Gilgamesh Wulfenbach suffers one of these when he thinks that Agatha's dead. Agatha later has one of her own when Lars dies, but hers involves a calliope and an attack carousel. Given the Grayand Black Morality of the characters, the degree of Heroic in Heroic BSOD may vary.
Not the first time Germany BSODs. He did it before when, after he begs the Scandinavian countries not to fly his flag around cause it makes his people prideful, it's pointed out that his shirt has the flag on it too.
It's Walky!!: During the strip's climax, Linda Walkerton was taken out of commission by Her preserved, pre-resurrection corpse and the information that she'd died, been brought back, and manipulated into doing the will of Dargon Chesterfield and his compatriots, which turned her understanding of the most important moment in her life and the aftermath thereof on its head.
The titular character of Serenity Rose has several of these on the backstory. A partial list:
She freezes a few square miles of lake Michigan when her Mother dies.
She takes a bus with a dozen or so people in it on a joyride 300feet in the are ending in a swamp when her father dies and she's rejected by the girl she had a crush on after failing to protect her from bullies.
Hope from Alone in a Crowd has one of these when she realises her parents have abandoned her and aren't coming back. Made all the more tear-jerking because she could only actively ignore it until she had to say it out loud.
Nelson in Full Frontal Nerdity somehow managed to respond even worse to the Red Wedding in Game of Thrones than his co-gamers, spending an entire strip silent apart from mumbling a little and bearing a traumatised expression.
Few of the cast of Mťnage ŗ 3 really qualify as "heroic," but the writers seem to like using the comedy version of this trope. Sometimes the characters respond to stress with hysteria, but sometimes they blank out:

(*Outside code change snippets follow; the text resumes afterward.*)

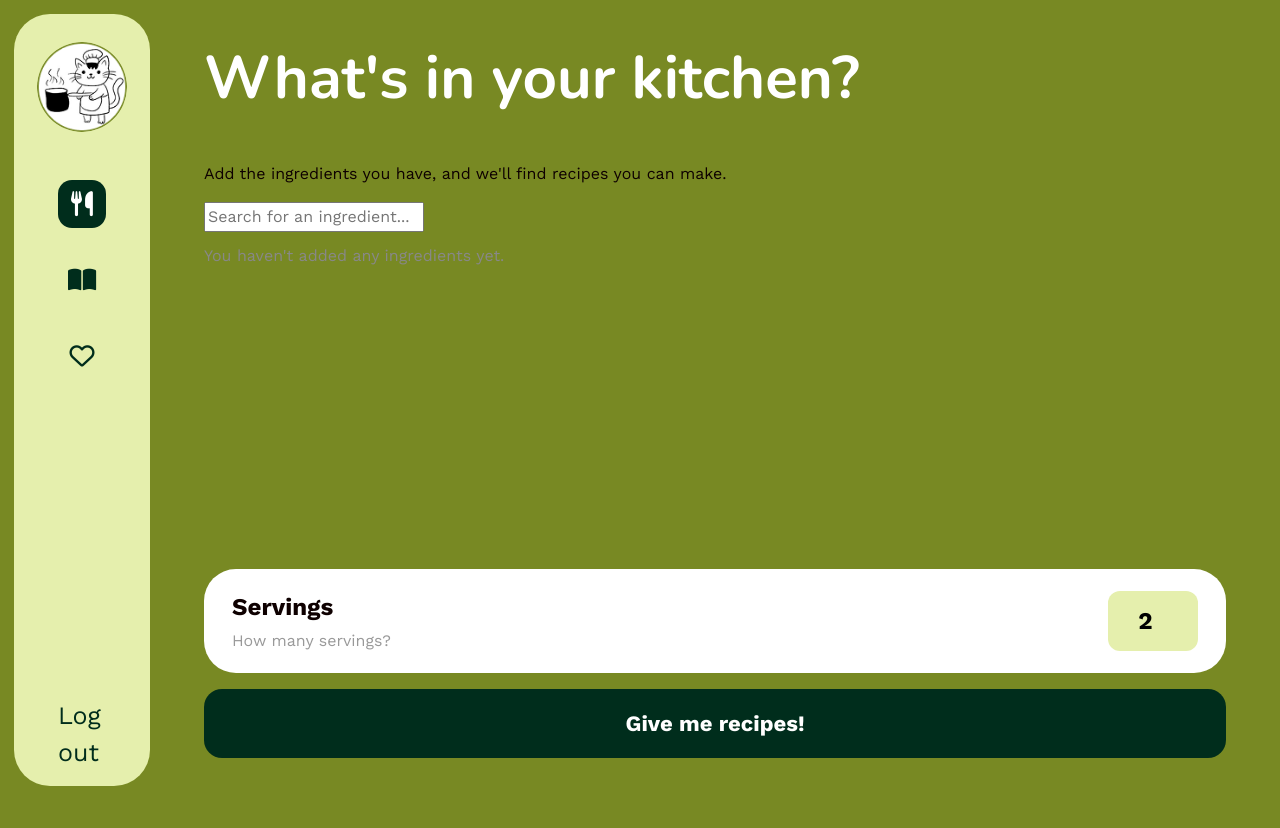
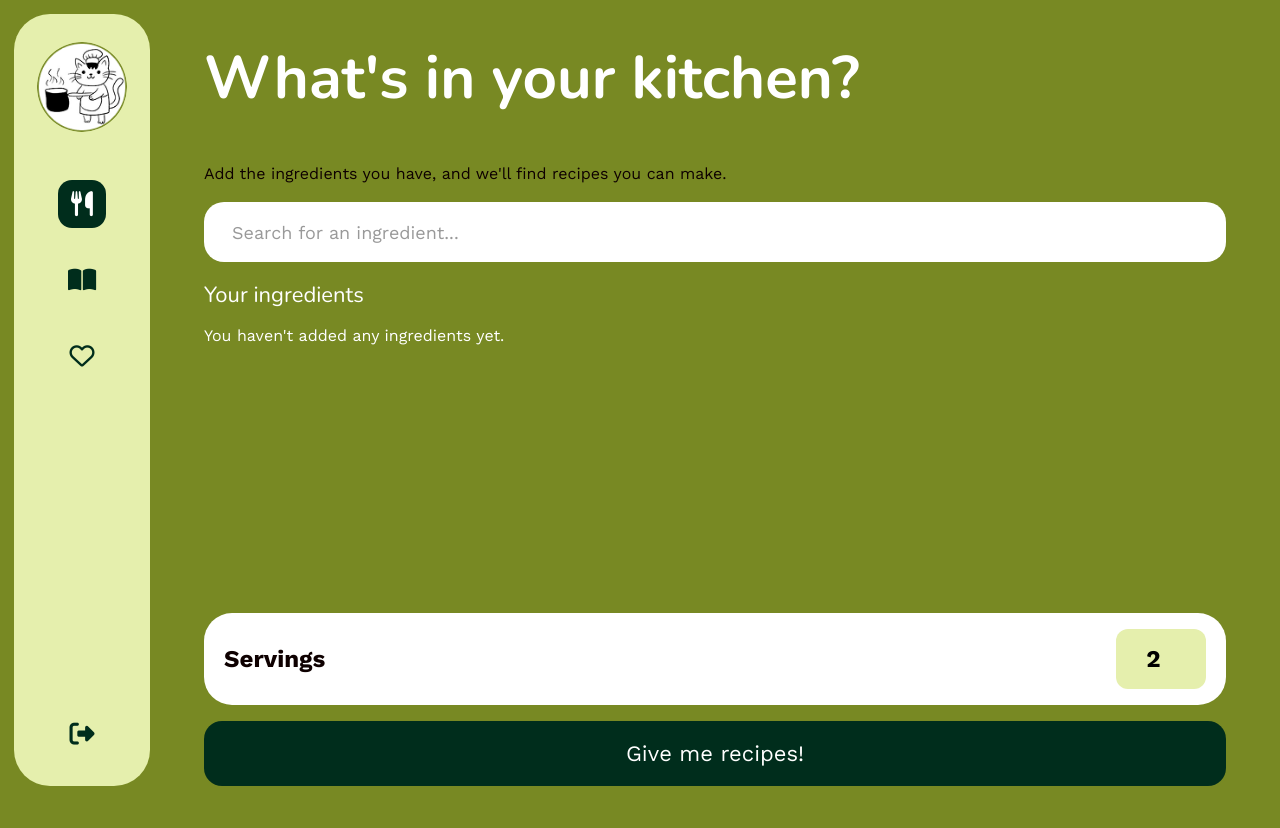
Before and after one commit to jessames/cook-with-me, a Rails app: page / in a window 1280 px wide. Before the commit the page ends 786 px from the top, so only its background shows below. Run offline with Rails 7, Linux system fonts and the light colour scheme; a user stored in the database is signed in; tables that the repository leaves empty hold one stand-in row (values such as "Sample post"); style sheets or scripts are compiled from the project's sources; parts of the project's set-up code (start-up, migrations or seed data) failed here and were passed over; some libraries are stand-ins or nearby versions.

Commit message:
fix home layout wip

```diff
--- a/app/assets/stylesheets/application.scss
+++ b/app/assets/stylesheets/application.scss
@@ -18,6 +18,8 @@
 
 body {
   background-color: #788923;
+  margin-left: 164px;
+  padding: 14px 14px 14px 0;
 }
 
 // ==========================================
@@ -27,8 +29,6 @@ body {
 .home-layout {
   height: 100vh;
   box-sizing: border-box;
-  margin-left: 164px;
-  padding: 14px 14px 14px 0;
   display: flex;
   flex-direction: column;
 }
@@ -111,6 +111,58 @@ body {
   flex-direction: column;
 }
 
+.ingredient-search-section {
+  position: relative;
+  width: 100%;
+  flex-shrink: 0;
+  z-index: 10;
+}
+
+.ingredient-search-input {
+  display: block;
+  width: 100%;
+  height: 60px;
+  padding: 0 28px;
+
+  border: none;
+  outline: none;
+  box-shadow: none;
+
+  border-radius: 20px;
+  background-color: #ffffff;
+
+  color: #002d1c;
+  font-size: 18px;
+
+  &::placeholder {
+    color: #999999;
+  }
+
+  &:focus {
+    outline: none;
+    border: none;
+    box-shadow: 0 0 0 3px rgba(229, 239, 173, 0.7);
+  }
+}
+
+.selected-ingredients-section {
+  flex: 1;
+  min-height: 0;
+  overflow-y: auto;
+  overflow-x: hidden;
+  padding: 20px 8px 20px 0;
+
+  h2 {
+    color: white;
+    font-size: 22px;
+    margin-bottom: 16px;
+  }
+
+  p {
+    color: white;
+  }
+}
+
 // Bottom controls
 .home-bottom-controls {
   flex-shrink: 0;
@@ -124,8 +176,8 @@ body {
 // Serving size
 .serving-size-section {
   background: white;
-  border-radius: 32px;
-  padding: 20px 28px;
+  border-radius: 28px;
+  padding: 16px 20px;
   display: flex;
   align-items: center;
   justify-content: space-between;
@@ -157,13 +209,13 @@ body {
 // Submit button
 .recipes-submit-button {
   width: 100%;
-  padding: 18px;
+  padding: 16px;
   border: none;
   border-radius: 18px;
   background-color: #002d1c;
   color: white;
   font-size: 22px;
-  font-weight: 600;
+  font-weight: 500;
   cursor: pointer;
   transition: background-color 0.2s ease;
 }
@@ -237,9 +329,9 @@ body {
 // Grid containing selected ingredients
 .selected-ingredients-grid {
   display: grid;
-  grid-template-columns: repeat(auto-fill, minmax(140px, 1fr));
-  gap: 16px;
-  margin-top: 20px;
+  grid-template-columns: repeat(4, minmax(0, 1fr));
+  gap: 12px;
+  margin-top: 12px;
 }
 
 // Individual ingredient card
--- a/app/views/pages/home.html.erb
+++ b/app/views/pages/home.html.erb
@@ -16,6 +16,7 @@
 
           <!-- Search -->
           <div class="ingredient-search-section">
+
             <label for="ingredient-search" class="visually-hidden">
               Search ingredients
             </label>
@@ -29,16 +30,18 @@
               data-ingredient-search-target="input"
               data-action="input->ingredient-search#search"
             >
+
+            <div
+              data-ingredient-search-target="suggestions"
+              class="ingredient-suggestions"
+            ></div>
+
           </div>
 
-          <div
-            data-ingredient-search-target="suggestions"
-            class="ingredient-suggestions"
-          ></div>
 
           <!-- Selected ingredients -->
           <section class="selected-ingredients-section">
-            <h2 class="visually-hidden">Your ingredients</h2>
+            <h2>Your ingredients</h2>
 
             <p data-ingredient-search-target="emptyMessage">
               You haven't added any ingredients yet.
@@ -56,7 +59,6 @@
             <div class="serving-size-section">
               <div class="serving-size-label">
                 <label for="serving-size">Servings</label>
-                <p>How many servings?</p>
               </div>
 
               <input
@@ -84,7 +86,7 @@
   <div class="home-landing">
     <h1>Let's get cooking!</h1>
     <p>Discover delicious recipes using ingredients you already have.</p>
-    <%= link_to "Get Started Cooking", new_user_session_path %>
+    <%= link_to "Get Started Cooking", new_user_session_path, class: "landing-button" %>
   </div>
 
 <% end %>
--- a/app/views/shared/_navbar.html.erb
+++ b/app/views/shared/_navbar.html.erb
@@ -28,9 +28,9 @@
     </ul>
 
     <div class="navbar-account">
-      <%= link_to "Log out", destroy_user_session_path,
-          data: { turbo_method: :delete },
-          class: "nav-link" %>
+      <%= link_to destroy_user_session_path, data: { turbo_method: :delete }, class: "nav-link", title: "Log out" do %>
+        <i class="fas fa-sign-out-alt"></i>
+      <% end %>
     </div>
 
   <% else %>
```
Also changed, not shown: other parts of app/assets/stylesheets/application.scss (+51 -11 lines).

DiDi can induce a BSOD in various people just by walking into a room in a tight top. (Strip #10, June 06, 2008; NSFW, because it's DiDi in a tight top.)